As Dr. Chao and her team evaluated more individuals with EBF3­-related disorders, they were puzzled by the fact that some showed subtle symptoms, while others struggled with severe motor limitations and comorbid neuropsychiatric conditions such as anxiety, autism or attention deficit hyperactivity disorder (ADHD).

EBF3-related disorders were identified just five years ago, so the full spectrum of symptoms and molecular links between the symptom profile and disease severity had not been explored prior to this study.

“The comprehensive characterization of the phenotypic spectrum with algorithmic prediction and functional validation in fruit flies and cell culture was instrumental in making these discoveries,” said first author Cole Diesseroth, a medical student in the Chao lab who is enrolled in Baylor’s dual-degree Medical Scientist Training program. “Together, these approaches revealed the critical role of the ZNF in EBF3’s regulation of developmental processes and the relationship to disease severity.”

The findings of this study will help clinicians in predicting the potential trajectory of the disease and prognosis for each patient diagnosed with EBF3-related autism spectrum and neurodevelopmental disorders.
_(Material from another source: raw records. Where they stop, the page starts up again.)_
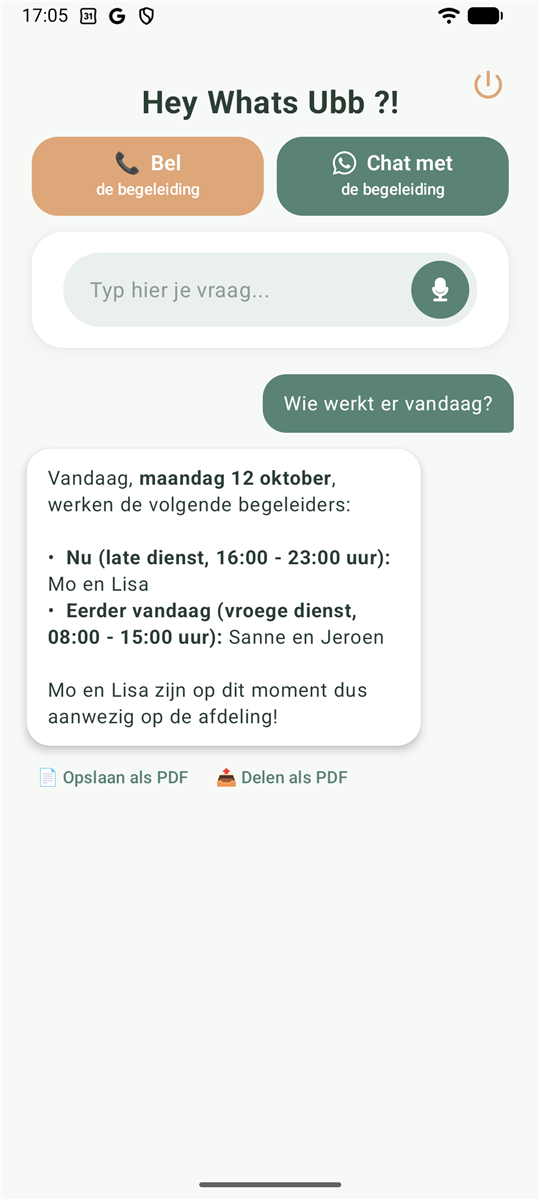
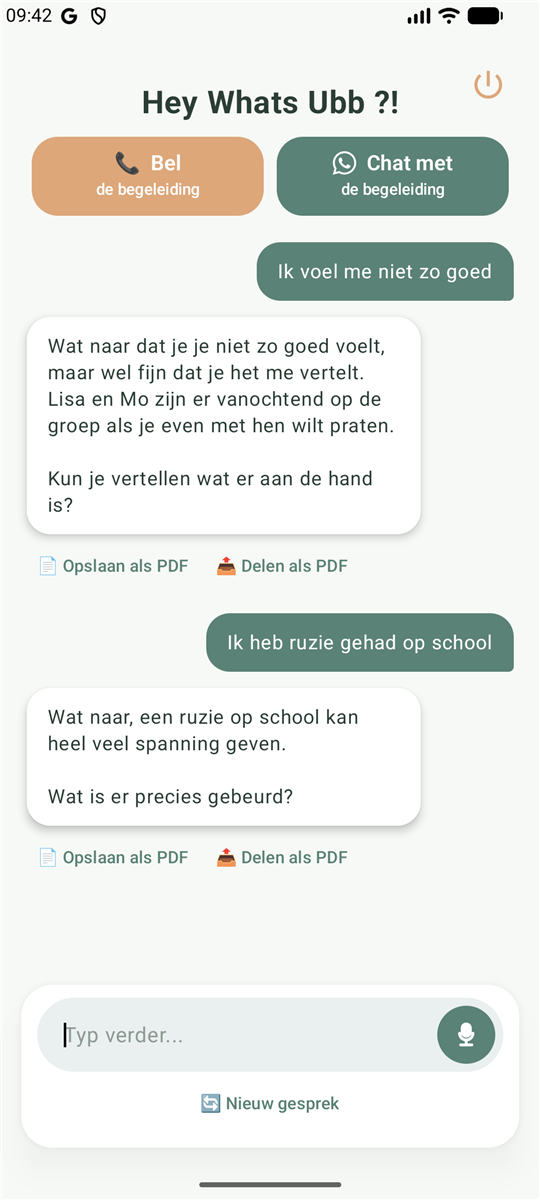
Versie 1.9.0: doorpraten zoals bij online AI-chats, AI vraagt door bij gevoelens
- Tijdens een gesprek staat het invoerveld onderaan; na elk antwoord staat de
  cursor weer klaar en Enter verstuurt. Knop 'Nieuw gesprek'.
- Bij gevoelens vraagt de AI eerst door voordat hij stappen noemt, en noemt hij
  de begeleiding niet meer in elk antwoord.
- README: nieuwe functies en screenshot van een gesprek.

diff --git a/app/src/main/java/com/example/whatsubb/ui/ChatScreen.kt b/app/src/main/java/com/example/whatsubb/ui/ChatScreen.kt
@@ -26,8 +26,10 @@ import androidx.compose.runtime.*
 import androidx.compose.ui.Alignment
 import androidx.compose.ui.Modifier
 import androidx.compose.ui.draw.shadow
+import androidx.compose.ui.focus.FocusRequester
 import androidx.compose.ui.graphics.Color
 import androidx.compose.ui.platform.LocalContext
+import androidx.compose.ui.platform.LocalSoftwareKeyboardController
 import androidx.compose.ui.res.painterResource
 import androidx.compose.ui.text.font.FontWeight
 import androidx.compose.ui.text.style.TextAlign
@@ -68,8 +70,8 @@ fun ChatScreen(
     val listState = rememberLazyListState()
     var pending by remember { mutableStateOf<Job?>(null) } // lopende vraag aan de AI
 
-    // Terug-toets tijdens een gesprek: gesprek wissen en terug naar het welkomstscherm met de voorbeeldvragen.
-    BackHandler(enabled = messages.isNotEmpty() || isLoading) {
+    // Gesprek wissen en terug naar het welkomstscherm met de voorbeeldvragen.
+    fun clearConversation() {
         pending?.cancel()
         messages.clear()
         history.clear()
@@ -77,9 +79,21 @@ fun ChatScreen(
         lastScrubCount = 0
     }
 
+    BackHandler(enabled = messages.isNotEmpty() || isLoading) { clearConversation() }
+
     LaunchedEffect(messages.size, isLoading) {
         val count = messages.size + if (isLoading) 1 else 0
         if (count > 0) listState.animateScrollToItem(count - 1)
+    }
+
+    // Tijdens een gesprek staat de cursor steeds klaar in het invoerveld onderaan, ook na een antwoord.
+    val inputFocus = remember { FocusRequester() }
+    val keyboard = LocalSoftwareKeyboardController.current
+    LaunchedEffect(messages.isNotEmpty() || isLoading, isLoading) {
+        if (messages.isNotEmpty() || isLoading) {
+            runCatching { inputFocus.requestFocus() }
+            keyboard?.show()
+        }
     }
 
     val speechLauncher = rememberLauncherForActivityResult(ActivityResultContracts.StartActivityForResult()) { result ->
@@ -278,6 +292,63 @@ fun ChatScreen(
                 Spacer(modifier = Modifier.height(if (messages.isEmpty()) 20.dp else 12.dp))
             }
 
+            val inConversation = messages.isNotEmpty() || isLoading
+            if (inConversation) {
+                // Gesprek zoals bij online AI-chats: berichten scrollen, het invoerveld blijft onderaan staan.
+                LazyColumn(
+                    state = listState,
+                    modifier = Modifier.fillMaxWidth().weight(1f),
+                    verticalArrangement = Arrangement.spacedBy(12.dp),
+                    contentPadding = PaddingValues(vertical = 8.dp, horizontal = 4.dp)
+                ) {
+                    items(messages) { msg ->
+                        Column {
+                            ChatBubble(message = msg)
+                            if (!msg.isUser && !msg.isError) {
+                                AnswerPdfActions(onSave = { savePdf(msg) }, onShare = { sharePdf(msg) })
+                            }
+                            if (msg.show113) Help113Card(onCall = { startCall(HELP_113_PHONE) }, onChat = ::open113Chat)
+                        }
+                    }
+                    if (isLoading) item { TypingBubble() }
+                }
+
+                PrivacyNotice(lastScrubCount)
+
+                Card(
+                    modifier = Modifier
+                        .fillMaxWidth()
+                        .padding(top = 4.dp)
+                        .shadow(
+                            elevation = 12.dp,
+                            shape = RoundedCornerShape(24.dp),
+                            spotColor = Color.Black.copy(alpha = 0.15f)
+                        ),
+                    shape = RoundedCornerShape(24.dp),
+                    colors = CardDefaults.cardColors(containerColor = Color.White)
+                ) {
+                    Column(modifier = Modifier.fillMaxWidth().padding(horizontal = 12.dp, vertical = 10.dp)) {
+                        ChatInputPill(
+                            value = questionText,
+                            onValueChange = { questionText = it },
+                            placeholder = "Typ verder...",
+                            enabled = !isLoading,
+                            onSend = { send() },
+                            onMic = ::startListening,
+                            focusRequester = inputFocus
+                        )
+                        TextButton(
+                            onClick = ::clearConversation,
+                            contentPadding = PaddingValues(horizontal = 8.dp),
+                            modifier = Modifier.align(Alignment.CenterHorizontally)
+                        ) {
+                            Text("🔄 Nieuw gesprek", fontSize = 13.sp, color = SagePrimary)
+                        }
+                    }
+                }
+                return@Column
+            }
+
             // Zwevende witte kaart met de vraag en het invoerveld
             Card(
                 modifier = Modifier
@@ -362,27 +433,6 @@ fun ChatScreen(
             }
 
             PrivacyNotice(lastScrubCount)
-
-            if (messages.isNotEmpty() || isLoading) {
-                Spacer(modifier = Modifier.height(12.dp))
-                LazyColumn(
-                    state = listState,
-                    modifier = Modifier.fillMaxWidth().weight(1f),
-                    verticalArrangement = Arrangement.spacedBy(12.dp),
-                    contentPadding = PaddingValues(vertical = 8.dp, horizontal = 4.dp)
-                ) {
-                    items(messages) { msg ->
-                        Column {
-                            ChatBubble(message = msg)
-                            if (!msg.isUser && !msg.isError) {
-                                AnswerPdfActions(onSave = { savePdf(msg) }, onShare = { sharePdf(msg) })
-                            }
-                            if (msg.show113) Help113Card(onCall = { startCall(HELP_113_PHONE) }, onChat = ::open113Chat)
-                        }
-                    }
-                    if (isLoading) item { TypingBubble() }
-                }
-            }
         }
 
         // Na de inhoud, zodat de knop bovenop ligt en tikken aankomen.

diff --git a/app/src/main/java/com/example/whatsubb/ui/Components.kt b/app/src/main/java/com/example/whatsubb/ui/Components.kt
@@ -7,11 +7,23 @@ import androidx.compose.foundation.layout.*
 import androidx.compose.foundation.shape.CircleShape
 import androidx.compose.foundation.shape.RoundedCornerShape
 import androidx.compose.foundation.text.BasicTextField
+import androidx.compose.foundation.text.KeyboardActions
+import androidx.compose.foundation.text.KeyboardOptions
 import androidx.compose.material3.*
 import androidx.compose.runtime.Composable
 import androidx.compose.ui.Alignment
 import androidx.compose.ui.Modifier
 import androidx.compose.ui.draw.shadow
+import androidx.compose.ui.focus.FocusRequester
+import androidx.compose.ui.focus.focusRequester
+import androidx.compose.ui.input.key.Key
+import androidx.compose.ui.input.key.KeyEventType
+import androidx.compose.ui.input.key.isShiftPressed
+import androidx.compose.ui.input.key.key
+import androidx.compose.ui.input.key.onPreviewKeyEvent
+import androidx.compose.ui.input.key.type
+import androidx.compose.ui.text.input.ImeAction
+import androidx.compose.ui.text.input.KeyboardCapitalization
 import androidx.compose.ui.geometry.CornerRadius
 import androidx.compose.ui.geometry.Offset
 import androidx.compose.ui.geometry.Size
@@ -55,7 +67,11 @@ fun ScreenHeader(title: String, actionLabel: String, onAction: () -> Unit, modif
     }
 }
 
-/** Grijze invoer-pil met een groene ronde knop: microfoon als het veld leeg is, anders verzenden. */
+/**
+ * Grijze invoer-pil met een groene ronde knop: microfoon als het veld leeg is, anders verzenden.
+ * Enter verstuurt ook. Het veld blijft typbaar als [enabled] false is (bijv. tijdens wachten op een antwoord),
+ * zodat de cursor en het toetsenbord blijven staan; alleen versturen kan dan niet.
+ */
 @Composable
 fun ChatInputPill(
     value: String,
@@ -63,8 +79,13 @@ fun ChatInputPill(
     placeholder: String,
     enabled: Boolean,
     onSend: () -> Unit,
-    onMic: () -> Unit
+    onMic: () -> Unit,
+    focusRequester: FocusRequester? = null
 ) {
+    fun trySend() {
+        if (enabled && value.isNotBlank()) onSend()
+    }
+
     Row(
         modifier = Modifier
             .fillMaxWidth()
@@ -81,9 +102,22 @@ fun ChatInputPill(
                 value = value,
                 onValueChange = onValueChange,
                 textStyle = TextStyle(fontSize = 16.sp, color = TextDark),
-                modifier = Modifier.fillMaxWidth(),
+                modifier = Modifier
+                    .fillMaxWidth()
+                    .then(if (focusRequester != null) Modifier.focusRequester(focusRequester) else Modifier)
+                    // Enter op een fysiek toetsenbord verstuurt; Shift+Enter geeft een nieuwe regel.
+                    .onPreviewKeyEvent { event ->
+                        if (event.key == Key.Enter && !event.isShiftPressed) {
+                            if (event.type == KeyEventType.KeyDown) trySend()
+                            true
+                        } else false
+                    },
                 maxLines = 5,
-                enabled = enabled
+                keyboardOptions = KeyboardOptions(
+                    capitalization = KeyboardCapitalization.Sentences,
+                    imeAction = ImeAction.Send
+                ),
+                keyboardActions = KeyboardActions(onSend = { trySend() })
             )
         }
         Spacer(modifier = Modifier.width(8.dp))

diff --git a/app/src/main/java/com/example/whatsubb/data/KnowledgeBase.kt b/app/src/main/java/com/example/whatsubb/data/KnowledgeBase.kt
@@ -124,9 +124,27 @@ class KnowledgeBase(
                 - Gebruik eenvoudige, korte zinnen (taalniveau B1). Wees vriendelijk, rustig en respectvol.
                 - De bewoner mag je alles vragen: over regels en afspraken, het weekmenu, wie er werkt,
                   hoe je iets moet doen (bijv. de was, een afspraak maken), en ook hoe de bewoner zich voelt.
-                - Gaat het over gevoelens (bang, verdrietig, boos, eenzaam, onrustig): luister eerst, laat merken
-                  dat je het begrijpt, stel hooguit één rustige vraag, en geef eventueel een kleine tip die nu kan helpen.
-                  Moedig aan om er ook met een begeleider over te praten; noem dan wie er volgens het rooster werkt als dat bekend is.
+                - Gaat het over gevoelens (bang, verdrietig, boos, eenzaam, onrustig, "niet fijn"): voer een echt
+                  gesprek in plaats van meteen een standaardantwoord met tips te geven. Dit gaat vóór "altijd een eerste
+                  helpende stap bieden" uit je rol.
+                  · Eerste antwoord: kort (2 à 3 zinnen). Laat merken dat je het hoort en dat het fijn is dat de bewoner
+                    het vertelt. Stel dan één open, nieuwsgierige vraag om te begrijpen wat er speelt, bijv.
+                    "Wat is er gebeurd?" of "Sinds wanneer voel je je zo?". Nog geen tips, stappen of lijstjes.
+                  · Daarna: vraag verder door op wat de bewoner vertelt (wat er gebeurde, hoe het voelt in je lijf,
+                    wat er nu het moeilijkst is, wat eerder hielp). Eén vraag per keer. Vat af en toe in eigen woorden
+                    samen wat je hoort, zodat de bewoner zich begrepen voelt. Gebruik woorden van de bewoner zelf.
+                  · Pas als je snapt wat er speelt, of als de bewoner zelf om hulp of tips vraagt: denk samen na over
+                    een kleine stap die nu kan helpen. Vraag eerst wat de bewoner zelf wil of al geprobeerd heeft.
+                  · Wil de bewoner niet vertellen waarom? Dat is oké; dring niet aan en bied gewoon aan dat je er bent.
+                  · De begeleiding noemen: niet in elk antwoord, dat voelt als afschuiven. Doe het kort en warm
+                    (noem wie er volgens het rooster werkt als dat bekend is) alleen op deze momenten:
+                    (1) in je eerste antwoord over het gevoel;
+                    (2) als je samen concrete stappen gaat bedenken: zeg dan dat een begeleider hierbij kan helpen;
+                    (3) als het gesprek langer doorgaat, ongeveer na elke 5 berichten van de bewoner nog één keer.
+                    Kijk in het gesprek hierboven wanneer je het voor het laatst noemde. Gebruik het nooit om het
+                    gesprek af te sluiten; blijf zelf in gesprek.
+                  · Hoor of vermoed je gevaar, zelfbeschadiging of suïcidale gedachten, dan gaat de regel hieronder
+                    over crisis vóór het doorvragen.
                 - Helpt de bewoner met iets praktisch? Leg het uit in kleine, genummerde stappen.
                 - Leg bij een afspraak uit wát de afspraak is en kort waaróm, zonder te betuttelen.
                 - Geef geen medisch, juridisch of medicatie-advies; verwijs dan naar de begeleiding of behandelaar.

diff --git a/README.md b/README.md
@@ -10,7 +10,7 @@
 </p>
 
 <p align="center">
-  <img alt="Versie" src="https://img.shields.io/badge/versie-1.8.1-5B8276">
+  <img alt="Versie" src="https://img.shields.io/badge/versie-1.9.0-5B8276">
   <img alt="Android" src="https://img.shields.io/badge/Android-7.0%2B-5B8276?logo=android&logoColor=white">
   <img alt="Kotlin" src="https://img.shields.io/badge/Kotlin-Jetpack%20Compose-DDA77A?logo=kotlin&logoColor=white">
   <img alt="AI" src="https://img.shields.io/badge/AI-Google%20Gemini-2C3E35?logo=googlegemini&logoColor=white">
@@ -51,13 +51,15 @@ Alles is gebouwd rond **anonimiteit**: er worden geen namen of persoonsgegevens 
   <tr>
     <td align="center"><img src="docs/screenshots/inloggen.png" alt="Inlogscherm" width="200"><br><sub>Inloggen</sub></td>
     <td align="center"><img src="docs/screenshots/bewoner-welkom.png" alt="Welkomstscherm bewoner (Hey Whats Ubb ?!), met bel- en chatknop en voorbeeldvragen" width="200"><br><sub>Welkom, bel- en chatknop</sub></td>
-    <td align="center"><img src="docs/screenshots/bewoner-chat.png" alt="Chat met de AI: wie werkt er vandaag?" width="200"><br><sub>Antwoord van de AI</sub></td>
+    <td align="center"><img src="docs/screenshots/bewoner-chat.png" alt="Gesprek met de AI: de AI vraagt door, het invoerveld staat onderaan" width="200"><br><sub>Doorpraten met de AI</sub></td>
   </tr>
 </table>
 
 | Functie | Wat doet het? |
 |---|---|
 | 💬 **Vraag alles** | Chat in eenvoudige taal (B1) over regels, afspraken, het weekmenu, het rooster, apparaten op de afdeling, praktische dingen en gevoelens |
+| 🔁 **Doorpraten** | Een gesprek zoals bij online AI-chats: het invoerveld staat onderaan, na elk antwoord staat de cursor weer klaar en je verstuurt met Enter. De AI onthoudt wat er eerder in het gesprek gezegd is. Met **🔄 Nieuw gesprek** begin je opnieuw |
+| 💛 **Echt luisteren** | Bij gevoelens vraagt de AI eerst rustig door (*"Wat is er gebeurd?"*) voordat hij met tips of stappen komt. Hij noemt de begeleiding bij het eerste antwoord, als jullie stappen bedenken en af en toe in een lang gesprek, niet in elk antwoord |
 | 🎙 **Spraak** | Microfoonknop in het invoerveld: inspreken in plaats van typen |
 | 👆 **Voorbeeldvragen** | Aanklikbare vragen zoals *"Wat eten we vanavond?"* en *"Ik voel me niet zo goed"* |
 | 📞 **Bel- en chatknop** | Eén tik om de begeleiding te bellen of via WhatsApp te chatten; tussen 23:00 en 08:00 de bereikbare dienst (met controlevraag) |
They also will provide the foundation for future mechanistic studies on EBF3-related disorders and will facilitate the development of targeted and personalized therapies for different sub-populations of affected individuals based on molecular findings.

“The quantitative phenotypic and disease severity assessment algorithms developed in this study have the potential for broad applicability across many human neurodevelopmental disorders, including autism spectrum disorders, and can lead to better diagnostic and prognostic predictions as well as new targeted therapies for those conditions,” said Dr. Chao.
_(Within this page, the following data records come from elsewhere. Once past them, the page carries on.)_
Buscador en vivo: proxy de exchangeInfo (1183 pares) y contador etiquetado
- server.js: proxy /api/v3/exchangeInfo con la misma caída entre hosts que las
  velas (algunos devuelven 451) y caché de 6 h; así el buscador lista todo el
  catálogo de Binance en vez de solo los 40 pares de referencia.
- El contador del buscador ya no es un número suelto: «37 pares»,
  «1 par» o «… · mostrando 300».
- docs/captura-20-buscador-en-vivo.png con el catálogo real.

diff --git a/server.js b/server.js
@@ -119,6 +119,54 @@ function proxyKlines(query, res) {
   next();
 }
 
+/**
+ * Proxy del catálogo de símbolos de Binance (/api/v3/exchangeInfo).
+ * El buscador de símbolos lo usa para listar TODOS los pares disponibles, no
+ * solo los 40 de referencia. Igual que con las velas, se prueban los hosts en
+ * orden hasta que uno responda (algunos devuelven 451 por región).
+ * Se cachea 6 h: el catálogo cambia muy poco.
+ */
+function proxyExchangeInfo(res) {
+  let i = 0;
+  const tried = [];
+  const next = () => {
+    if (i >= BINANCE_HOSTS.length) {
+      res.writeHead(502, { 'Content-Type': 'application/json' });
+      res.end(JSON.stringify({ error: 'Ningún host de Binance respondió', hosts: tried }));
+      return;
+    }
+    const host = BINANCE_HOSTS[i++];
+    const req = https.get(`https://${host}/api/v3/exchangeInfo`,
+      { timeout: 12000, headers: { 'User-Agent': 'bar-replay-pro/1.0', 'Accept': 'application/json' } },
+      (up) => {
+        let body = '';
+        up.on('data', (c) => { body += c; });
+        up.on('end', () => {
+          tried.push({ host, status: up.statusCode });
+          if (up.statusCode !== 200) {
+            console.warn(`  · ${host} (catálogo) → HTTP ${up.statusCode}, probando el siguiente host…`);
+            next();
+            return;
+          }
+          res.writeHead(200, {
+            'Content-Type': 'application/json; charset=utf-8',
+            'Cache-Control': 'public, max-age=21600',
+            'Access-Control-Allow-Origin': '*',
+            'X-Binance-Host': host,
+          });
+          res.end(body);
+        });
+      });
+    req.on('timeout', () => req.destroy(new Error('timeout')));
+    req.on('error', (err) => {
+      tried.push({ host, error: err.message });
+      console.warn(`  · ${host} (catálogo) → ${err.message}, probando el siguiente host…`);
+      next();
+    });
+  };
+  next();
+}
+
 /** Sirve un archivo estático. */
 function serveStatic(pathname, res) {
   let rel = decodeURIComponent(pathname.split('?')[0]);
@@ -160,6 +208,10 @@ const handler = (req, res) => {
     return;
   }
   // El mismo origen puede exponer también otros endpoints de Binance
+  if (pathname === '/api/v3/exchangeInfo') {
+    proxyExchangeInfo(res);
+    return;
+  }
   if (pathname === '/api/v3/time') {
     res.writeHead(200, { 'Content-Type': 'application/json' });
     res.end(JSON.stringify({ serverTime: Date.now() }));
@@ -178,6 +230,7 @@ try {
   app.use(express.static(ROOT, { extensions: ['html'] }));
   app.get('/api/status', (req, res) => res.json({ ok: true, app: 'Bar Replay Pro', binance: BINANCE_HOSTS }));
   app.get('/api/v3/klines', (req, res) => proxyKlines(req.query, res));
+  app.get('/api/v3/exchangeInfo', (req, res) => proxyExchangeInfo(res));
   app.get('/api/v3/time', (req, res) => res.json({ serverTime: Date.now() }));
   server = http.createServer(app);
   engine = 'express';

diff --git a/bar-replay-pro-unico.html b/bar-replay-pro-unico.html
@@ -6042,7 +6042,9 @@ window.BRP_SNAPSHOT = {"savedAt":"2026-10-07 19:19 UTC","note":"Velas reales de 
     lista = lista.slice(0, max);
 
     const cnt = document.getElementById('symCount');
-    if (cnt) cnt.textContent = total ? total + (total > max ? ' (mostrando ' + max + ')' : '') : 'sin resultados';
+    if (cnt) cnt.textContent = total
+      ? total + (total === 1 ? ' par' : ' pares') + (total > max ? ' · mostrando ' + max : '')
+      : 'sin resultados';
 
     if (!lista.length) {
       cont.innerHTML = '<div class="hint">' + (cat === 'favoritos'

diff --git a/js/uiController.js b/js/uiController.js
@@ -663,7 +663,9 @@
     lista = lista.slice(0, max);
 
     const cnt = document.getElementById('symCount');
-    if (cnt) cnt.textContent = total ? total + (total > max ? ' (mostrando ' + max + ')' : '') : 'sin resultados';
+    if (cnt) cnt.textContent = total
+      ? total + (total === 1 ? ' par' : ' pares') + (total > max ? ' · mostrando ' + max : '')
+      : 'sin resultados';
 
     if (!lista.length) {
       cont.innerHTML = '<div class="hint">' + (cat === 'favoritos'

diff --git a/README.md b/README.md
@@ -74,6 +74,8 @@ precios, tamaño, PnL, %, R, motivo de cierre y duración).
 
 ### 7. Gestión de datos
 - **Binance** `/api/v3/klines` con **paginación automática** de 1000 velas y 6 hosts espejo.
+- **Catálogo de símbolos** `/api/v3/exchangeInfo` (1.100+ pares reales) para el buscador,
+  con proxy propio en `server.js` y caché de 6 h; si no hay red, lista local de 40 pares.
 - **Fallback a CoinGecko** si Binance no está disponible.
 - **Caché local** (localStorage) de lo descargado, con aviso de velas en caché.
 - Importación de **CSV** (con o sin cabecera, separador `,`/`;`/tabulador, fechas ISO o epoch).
Others involved in the study were Vanesa Lerma, Christina Magyar, Jess Pfliger, Aarushi Nayak, Nathan Bliss, Ashley Lemaire, Vinodh Narayanan, Christopher Balak, Ginevra Zanni, Maria Enza Valente, Enrico Bertini, Paul Benke and Michael Wangler. They were affiliated with one or more of the following institutions: Jan and Dan Duncan Neurological Research Institute at Texas Children’s Hospital, Baylor College of Medicine, Case Western Reserve University, Texas A&M University, University of California San Diego, University of Pavia, Bambino Gesu Children’s Hospital, Joe DiMaggio Children’s Hospital and McNair Medical Institute. The study was supported by the National Institutes of Health, the McNair Medical Institute at The Robert and Janice McNair Foundation, Burroughs Wellcome Fund, Mark A. Wallace Endowment, the Child Neurology Society and Foundation, Baylor College of Medicine Medical Scientist Training Program, the 2021 Child Neurology Foundation Neurodevelopmental Disabilities Summer Research Scholarship, The Gordon and Mary Cain Foundation and Annie and Bob Graham, Autism Science Foundation, the European Reference Network for Rare Neurological Diseases and the Italian Ministry of Health.

Rajalaxmi Natarajan, PhD